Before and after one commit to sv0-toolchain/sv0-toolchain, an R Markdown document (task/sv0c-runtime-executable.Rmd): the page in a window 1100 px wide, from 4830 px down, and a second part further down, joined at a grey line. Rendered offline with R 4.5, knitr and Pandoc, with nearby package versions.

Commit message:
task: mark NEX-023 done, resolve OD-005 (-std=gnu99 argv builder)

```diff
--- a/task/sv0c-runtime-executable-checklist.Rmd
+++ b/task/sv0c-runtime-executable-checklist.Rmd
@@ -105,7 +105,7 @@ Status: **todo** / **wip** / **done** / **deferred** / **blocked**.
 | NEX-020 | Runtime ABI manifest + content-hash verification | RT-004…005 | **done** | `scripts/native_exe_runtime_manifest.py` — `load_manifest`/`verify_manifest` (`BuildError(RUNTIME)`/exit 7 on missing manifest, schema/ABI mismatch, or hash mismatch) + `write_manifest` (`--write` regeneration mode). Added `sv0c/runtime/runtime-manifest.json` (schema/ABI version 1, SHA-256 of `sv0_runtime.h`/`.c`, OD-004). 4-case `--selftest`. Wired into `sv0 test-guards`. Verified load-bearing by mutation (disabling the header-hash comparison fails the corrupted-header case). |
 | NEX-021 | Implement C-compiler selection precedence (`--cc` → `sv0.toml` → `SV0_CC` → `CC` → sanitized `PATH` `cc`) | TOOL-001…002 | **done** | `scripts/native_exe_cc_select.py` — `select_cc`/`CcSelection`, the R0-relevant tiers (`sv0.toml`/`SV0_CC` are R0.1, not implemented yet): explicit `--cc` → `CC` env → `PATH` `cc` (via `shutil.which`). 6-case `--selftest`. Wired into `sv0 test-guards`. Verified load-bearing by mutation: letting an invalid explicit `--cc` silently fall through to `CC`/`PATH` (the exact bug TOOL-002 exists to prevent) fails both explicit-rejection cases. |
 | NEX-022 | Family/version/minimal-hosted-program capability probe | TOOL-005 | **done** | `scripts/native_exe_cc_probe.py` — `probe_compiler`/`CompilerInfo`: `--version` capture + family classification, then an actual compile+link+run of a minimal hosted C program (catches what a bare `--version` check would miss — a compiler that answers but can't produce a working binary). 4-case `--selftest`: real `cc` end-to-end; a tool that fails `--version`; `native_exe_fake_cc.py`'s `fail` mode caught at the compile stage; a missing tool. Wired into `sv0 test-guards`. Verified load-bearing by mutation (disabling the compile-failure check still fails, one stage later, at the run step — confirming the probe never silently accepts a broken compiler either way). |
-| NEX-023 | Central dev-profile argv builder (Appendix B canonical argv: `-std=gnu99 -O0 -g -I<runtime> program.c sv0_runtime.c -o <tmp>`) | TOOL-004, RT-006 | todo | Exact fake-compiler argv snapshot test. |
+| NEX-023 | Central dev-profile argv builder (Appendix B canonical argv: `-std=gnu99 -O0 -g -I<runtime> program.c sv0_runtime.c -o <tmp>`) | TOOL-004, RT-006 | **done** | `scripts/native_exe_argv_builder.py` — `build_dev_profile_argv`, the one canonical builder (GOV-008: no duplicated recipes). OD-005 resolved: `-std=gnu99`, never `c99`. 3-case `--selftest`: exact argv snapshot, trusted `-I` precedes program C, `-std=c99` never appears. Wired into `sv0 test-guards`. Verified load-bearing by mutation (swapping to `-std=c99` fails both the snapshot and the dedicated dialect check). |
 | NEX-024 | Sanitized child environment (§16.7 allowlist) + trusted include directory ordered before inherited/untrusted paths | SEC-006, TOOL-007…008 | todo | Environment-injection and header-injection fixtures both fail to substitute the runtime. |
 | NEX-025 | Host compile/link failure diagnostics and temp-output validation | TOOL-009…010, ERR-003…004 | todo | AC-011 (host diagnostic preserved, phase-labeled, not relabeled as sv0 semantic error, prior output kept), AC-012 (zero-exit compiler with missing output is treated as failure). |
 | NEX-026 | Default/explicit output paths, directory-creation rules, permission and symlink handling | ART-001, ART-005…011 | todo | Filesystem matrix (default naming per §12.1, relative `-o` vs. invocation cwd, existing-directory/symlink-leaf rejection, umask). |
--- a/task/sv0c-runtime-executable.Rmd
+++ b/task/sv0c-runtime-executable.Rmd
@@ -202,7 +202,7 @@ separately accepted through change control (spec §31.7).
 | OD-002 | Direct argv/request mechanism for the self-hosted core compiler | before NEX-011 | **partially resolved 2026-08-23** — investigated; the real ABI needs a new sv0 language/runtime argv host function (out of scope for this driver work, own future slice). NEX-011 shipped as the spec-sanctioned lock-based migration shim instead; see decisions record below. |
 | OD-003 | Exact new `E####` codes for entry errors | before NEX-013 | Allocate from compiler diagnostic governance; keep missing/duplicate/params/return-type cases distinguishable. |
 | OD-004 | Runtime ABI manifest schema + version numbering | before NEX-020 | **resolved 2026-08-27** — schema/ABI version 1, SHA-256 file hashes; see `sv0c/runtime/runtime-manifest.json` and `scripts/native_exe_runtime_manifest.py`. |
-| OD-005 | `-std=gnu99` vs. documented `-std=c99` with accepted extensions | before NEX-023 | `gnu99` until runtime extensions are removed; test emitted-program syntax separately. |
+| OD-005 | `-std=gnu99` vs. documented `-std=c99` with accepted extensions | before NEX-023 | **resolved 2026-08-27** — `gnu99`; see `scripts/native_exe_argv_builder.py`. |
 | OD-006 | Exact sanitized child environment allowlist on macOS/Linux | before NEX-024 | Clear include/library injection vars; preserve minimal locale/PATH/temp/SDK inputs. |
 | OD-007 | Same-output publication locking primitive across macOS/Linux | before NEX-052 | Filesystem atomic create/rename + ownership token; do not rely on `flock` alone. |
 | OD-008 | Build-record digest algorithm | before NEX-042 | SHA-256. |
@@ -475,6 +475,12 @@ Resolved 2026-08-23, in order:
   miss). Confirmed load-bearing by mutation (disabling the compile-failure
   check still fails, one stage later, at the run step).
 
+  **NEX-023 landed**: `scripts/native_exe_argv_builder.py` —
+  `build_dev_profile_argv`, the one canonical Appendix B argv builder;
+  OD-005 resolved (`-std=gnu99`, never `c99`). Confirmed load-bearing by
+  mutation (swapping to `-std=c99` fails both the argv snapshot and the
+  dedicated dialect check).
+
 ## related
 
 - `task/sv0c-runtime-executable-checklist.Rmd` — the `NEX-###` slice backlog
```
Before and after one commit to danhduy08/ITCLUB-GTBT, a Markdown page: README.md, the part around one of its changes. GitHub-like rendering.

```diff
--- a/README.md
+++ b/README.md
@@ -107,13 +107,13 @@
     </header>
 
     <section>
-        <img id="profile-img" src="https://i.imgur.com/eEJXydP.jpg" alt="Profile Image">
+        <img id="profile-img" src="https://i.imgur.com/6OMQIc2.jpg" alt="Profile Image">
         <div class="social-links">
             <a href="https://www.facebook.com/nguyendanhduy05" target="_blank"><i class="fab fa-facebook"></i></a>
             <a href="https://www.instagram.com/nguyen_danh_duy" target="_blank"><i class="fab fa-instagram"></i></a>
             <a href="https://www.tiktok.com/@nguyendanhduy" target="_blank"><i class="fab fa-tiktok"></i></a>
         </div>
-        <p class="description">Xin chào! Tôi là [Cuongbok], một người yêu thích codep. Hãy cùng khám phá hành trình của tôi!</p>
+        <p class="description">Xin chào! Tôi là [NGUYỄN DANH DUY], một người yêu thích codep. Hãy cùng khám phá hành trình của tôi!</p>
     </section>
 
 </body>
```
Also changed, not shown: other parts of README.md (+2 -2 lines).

=-=-=

**What is needed:** Would you please give back all of the material above exactly as it stands?

**Your solution:**
Before and after one commit to sv0-toolchain/sv0-toolchain, an R Markdown document (task/sv0c-runtime-executable.Rmd): the page in a window 1100 px wide, from 4830 px down, and a second part further down, joined at a grey line. Rendered offline with R 4.5, knitr and Pandoc, with nearby package versions.

Commit message:
task: mark NEX-023 done, resolve OD-005 (-std=gnu99 argv builder)

```diff
--- a/task/sv0c-runtime-executable-checklist.Rmd
+++ b/task/sv0c-runtime-executable-checklist.Rmd
@@ -105,7 +105,7 @@ Status: **todo** / **wip** / **done** / **deferred** / **blocked**.
 | NEX-020 | Runtime ABI manifest + content-hash verification | RT-004…005 | **done** | `scripts/native_exe_runtime_manifest.py` — `load_manifest`/`verify_manifest` (`BuildError(RUNTIME)`/exit 7 on missing manifest, schema/ABI mismatch, or hash mismatch) + `write_manifest` (`--write` regeneration mode). Added `sv0c/runtime/runtime-manifest.json` (schema/ABI version 1, SHA-256 of `sv0_runtime.h`/`.c`, OD-004). 4-case `--selftest`. Wired into `sv0 test-guards`. Verified load-bearing by mutation (disabling the header-hash comparison fails the corrupted-header case). |
 | NEX-021 | Implement C-compiler selection precedence (`--cc` → `sv0.toml` → `SV0_CC` → `CC` → sanitized `PATH` `cc`) | TOOL-001…002 | **done** | `scripts/native_exe_cc_select.py` — `select_cc`/`CcSelection`, the R0-relevant tiers (`sv0.toml`/`SV0_CC` are R0.1, not implemented yet): explicit `--cc` → `CC` env → `PATH` `cc` (via `shutil.which`). 6-case `--selftest`. Wired into `sv0 test-guards`. Verified load-bearing by mutation: letting an invalid explicit `--cc` silently fall through to `CC`/`PATH` (the exact bug TOOL-002 exists to prevent) fails both explicit-rejection cases. |
 | NEX-022 | Family/version/minimal-hosted-program capability probe | TOOL-005 | **done** | `scripts/native_exe_cc_probe.py` — `probe_compiler`/`CompilerInfo`: `--version` capture + family classification, then an actual compile+link+run of a minimal hosted C program (catches what a bare `--version` check would miss — a compiler that answers but can't produce a working binary). 4-case `--selftest`: real `cc` end-to-end; a tool that fails `--version`; `native_exe_fake_cc.py`'s `fail` mode caught at the compile stage; a missing tool. Wired into `sv0 test-guards`. Verified load-bearing by mutation (disabling the compile-failure check still fails, one stage later, at the run step — confirming the probe never silently accepts a broken compiler either way). |
-| NEX-023 | Central dev-profile argv builder (Appendix B canonical argv: `-std=gnu99 -O0 -g -I<runtime> program.c sv0_runtime.c -o <tmp>`) | TOOL-004, RT-006 | todo | Exact fake-compiler argv snapshot test. |
+| NEX-023 | Central dev-profile argv builder (Appendix B canonical argv: `-std=gnu99 -O0 -g -I<runtime> program.c sv0_runtime.c -o <tmp>`) | TOOL-004, RT-006 | **done** | `scripts/native_exe_argv_builder.py` — `build_dev_profile_argv`, the one canonical builder (GOV-008: no duplicated recipes). OD-005 resolved: `-std=gnu99`, never `c99`. 3-case `--selftest`: exact argv snapshot, trusted `-I` precedes program C, `-std=c99` never appears. Wired into `sv0 test-guards`. Verified load-bearing by mutation (swapping to `-std=c99` fails both the snapshot and the dedicated dialect check). |
 | NEX-024 | Sanitized child environment (§16.7 allowlist) + trusted include directory ordered before inherited/untrusted paths | SEC-006, TOOL-007…008 | todo | Environment-injection and header-injection fixtures both fail to substitute the runtime. |
 | NEX-025 | Host compile/link failure diagnostics and temp-output validation | TOOL-009…010, ERR-003…004 | todo | AC-011 (host diagnostic preserved, phase-labeled, not relabeled as sv0 semantic error, prior output kept), AC-012 (zero-exit compiler with missing output is treated as failure). |
 | NEX-026 | Default/explicit output paths, directory-creation rules, permission and symlink handling | ART-001, ART-005…011 | todo | Filesystem matrix (default naming per §12.1, relative `-o` vs. invocation cwd, existing-directory/symlink-leaf rejection, umask). |
--- a/task/sv0c-runtime-executable.Rmd
+++ b/task/sv0c-runtime-executable.Rmd
@@ -202,7 +202,7 @@ separately accepted through change control (spec §31.7).
 | OD-002 | Direct argv/request mechanism for the self-hosted core compiler | before NEX-011 | **partially resolved 2026-08-23** — investigated; the real ABI needs a new sv0 language/runtime argv host function (out of scope for this driver work, own future slice). NEX-011 shipped as the spec-sanctioned lock-based migration shim instead; see decisions record below. |
 | OD-003 | Exact new `E####` codes for entry errors | before NEX-013 | Allocate from compiler diagnostic governance; keep missing/duplicate/params/return-type cases distinguishable. |
 | OD-004 | Runtime ABI manifest schema + version numbering | before NEX-020 | **resolved 2026-08-27** — schema/ABI version 1, SHA-256 file hashes; see `sv0c/runtime/runtime-manifest.json` and `scripts/native_exe_runtime_manifest.py`. |
-| OD-005 | `-std=gnu99` vs. documented `-std=c99` with accepted extensions | before NEX-023 | `gnu99` until runtime extensions are removed; test emitted-program syntax separately. |
+| OD-005 | `-std=gnu99` vs. documented `-std=c99` with accepted extensions | before NEX-023 | **resolved 2026-08-27** — `gnu99`; see `scripts/native_exe_argv_builder.py`. |
 | OD-006 | Exact sanitized child environment allowlist on macOS/Linux | before NEX-024 | Clear include/library injection vars; preserve minimal locale/PATH/temp/SDK inputs. |
 | OD-007 | Same-output publication locking primitive across macOS/Linux | before NEX-052 | Filesystem atomic create/rename + ownership token; do not rely on `flock` alone. |
 | OD-008 | Build-record digest algorithm | before NEX-042 | SHA-256. |
@@ -475,6 +475,12 @@ Resolved 2026-08-23, in order:
   miss). Confirmed load-bearing by mutation (disabling the compile-failure
   check still fails, one stage later, at the run step).
 
+  **NEX-023 landed**: `scripts/native_exe_argv_builder.py` —
+  `build_dev_profile_argv`, the one canonical Appendix B argv builder;
+  OD-005 resolved (`-std=gnu99`, never `c99`). Confirmed load-bearing by
+  mutation (swapping to `-std=c99` fails both the argv snapshot and the
+  dedicated dialect check).
+
 ## related
 
 - `task/sv0c-runtime-executable-checklist.Rmd` — the `NEX-###` slice backlog
```
Before and after one commit to danhduy08/ITCLUB-GTBT, a Markdown page: README.md, the part around one of its changes. GitHub-like rendering.

```diff
--- a/README.md
+++ b/README.md
@@ -107,13 +107,13 @@
     </header>
 
     <section>
-        <img id="profile-img" src="https://i.imgur.com/eEJXydP.jpg" alt="Profile Image">
+        <img id="profile-img" src="https://i.imgur.com/6OMQIc2.jpg" alt="Profile Image">
         <div class="social-links">
             <a href="https://www.facebook.com/nguyendanhduy05" target="_blank"><i class="fab fa-facebook"></i></a>
             <a href="https://www.instagram.com/nguyen_danh_duy" target="_blank"><i class="fab fa-instagram"></i></a>
             <a href="https://www.tiktok.com/@nguyendanhduy" target="_blank"><i class="fab fa-tiktok"></i></a>
         </div>
-        <p class="description">Xin chào! Tôi là [Cuongbok], một người yêu thích codep. Hãy cùng khám phá hành trình của tôi!</p>
+        <p class="description">Xin chào! Tôi là [NGUYỄN DANH DUY], một người yêu thích codep. Hãy cùng khám phá hành trình của tôi!</p>
     </section>
 
 </body>
```
Also changed, not shown: other parts of README.md (+2 -2 lines).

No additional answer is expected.